____ Input
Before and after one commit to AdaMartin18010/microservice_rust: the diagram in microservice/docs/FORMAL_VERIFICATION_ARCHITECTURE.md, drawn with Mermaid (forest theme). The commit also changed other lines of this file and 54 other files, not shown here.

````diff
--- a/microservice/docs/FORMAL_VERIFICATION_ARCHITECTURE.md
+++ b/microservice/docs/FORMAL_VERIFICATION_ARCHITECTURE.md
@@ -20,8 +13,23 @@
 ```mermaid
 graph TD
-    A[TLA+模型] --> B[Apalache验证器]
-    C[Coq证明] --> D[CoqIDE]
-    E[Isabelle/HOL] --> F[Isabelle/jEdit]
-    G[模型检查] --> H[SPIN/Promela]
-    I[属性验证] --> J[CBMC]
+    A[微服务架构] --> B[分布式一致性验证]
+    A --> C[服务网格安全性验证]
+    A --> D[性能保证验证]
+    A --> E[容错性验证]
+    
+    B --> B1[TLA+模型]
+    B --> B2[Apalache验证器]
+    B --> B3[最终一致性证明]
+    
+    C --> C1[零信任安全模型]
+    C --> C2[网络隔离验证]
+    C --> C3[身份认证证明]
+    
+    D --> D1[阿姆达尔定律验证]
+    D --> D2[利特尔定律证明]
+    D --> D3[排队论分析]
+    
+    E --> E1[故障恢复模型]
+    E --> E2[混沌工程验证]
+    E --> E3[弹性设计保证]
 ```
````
________
The reply must consist solely of the lines from the one containing "A[TLA+模型] --> B[Apalache验证器]" through the last line of the data, reproduced exactly.

Answer to this task –
-    A[TLA+模型] --> B[Apalache验证器]
-    C[Coq证明] --> D[CoqIDE]
-    E[Isabelle/HOL] --> F[Isabelle/jEdit]
-    G[模型检查] --> H[SPIN/Promela]
-    I[属性验证] --> J[CBMC]
+    A[微服务架构] --> B[分布式一致性验证]
+    A --> C[服务网格安全性验证]
+    A --> D[性能保证验证]
+    A --> E[容错性验证]
+    
+    B --> B1[TLA+模型]
+    B --> B2[Apalache验证器]
+    B --> B3[最终一致性证明]
+    
+    C --> C1[零信任安全模型]
+    C --> C2[网络隔离验证]
+    C --> C3[身份认证证明]
+    
+    D --> D1[阿姆达尔定律验证]
+    D --> D2[利特尔定律证明]
+    D --> D3[排队论分析]
+    
+    E --> E1[故障恢复模型]
+    E --> E2[混沌工程验证]
+    E --> E3[弹性设计保证]
 ```
````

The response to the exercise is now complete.